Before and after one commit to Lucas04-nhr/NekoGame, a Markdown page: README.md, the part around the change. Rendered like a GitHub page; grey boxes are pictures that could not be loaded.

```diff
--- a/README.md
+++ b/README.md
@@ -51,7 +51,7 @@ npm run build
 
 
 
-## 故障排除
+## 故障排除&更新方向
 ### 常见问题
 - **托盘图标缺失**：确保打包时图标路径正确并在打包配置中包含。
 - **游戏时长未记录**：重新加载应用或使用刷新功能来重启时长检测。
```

WORK ITEM:
Please copy out each line in the entries that mentions the string "README".

REPLY TO THE TASK:
Before and after one commit to Lucas04-nhr/NekoGame, a Markdown page: README.md, the part around the change. Rendered like a GitHub page; grey boxes are pictures that could not be loaded.
--- a/README.md
+++ b/README.md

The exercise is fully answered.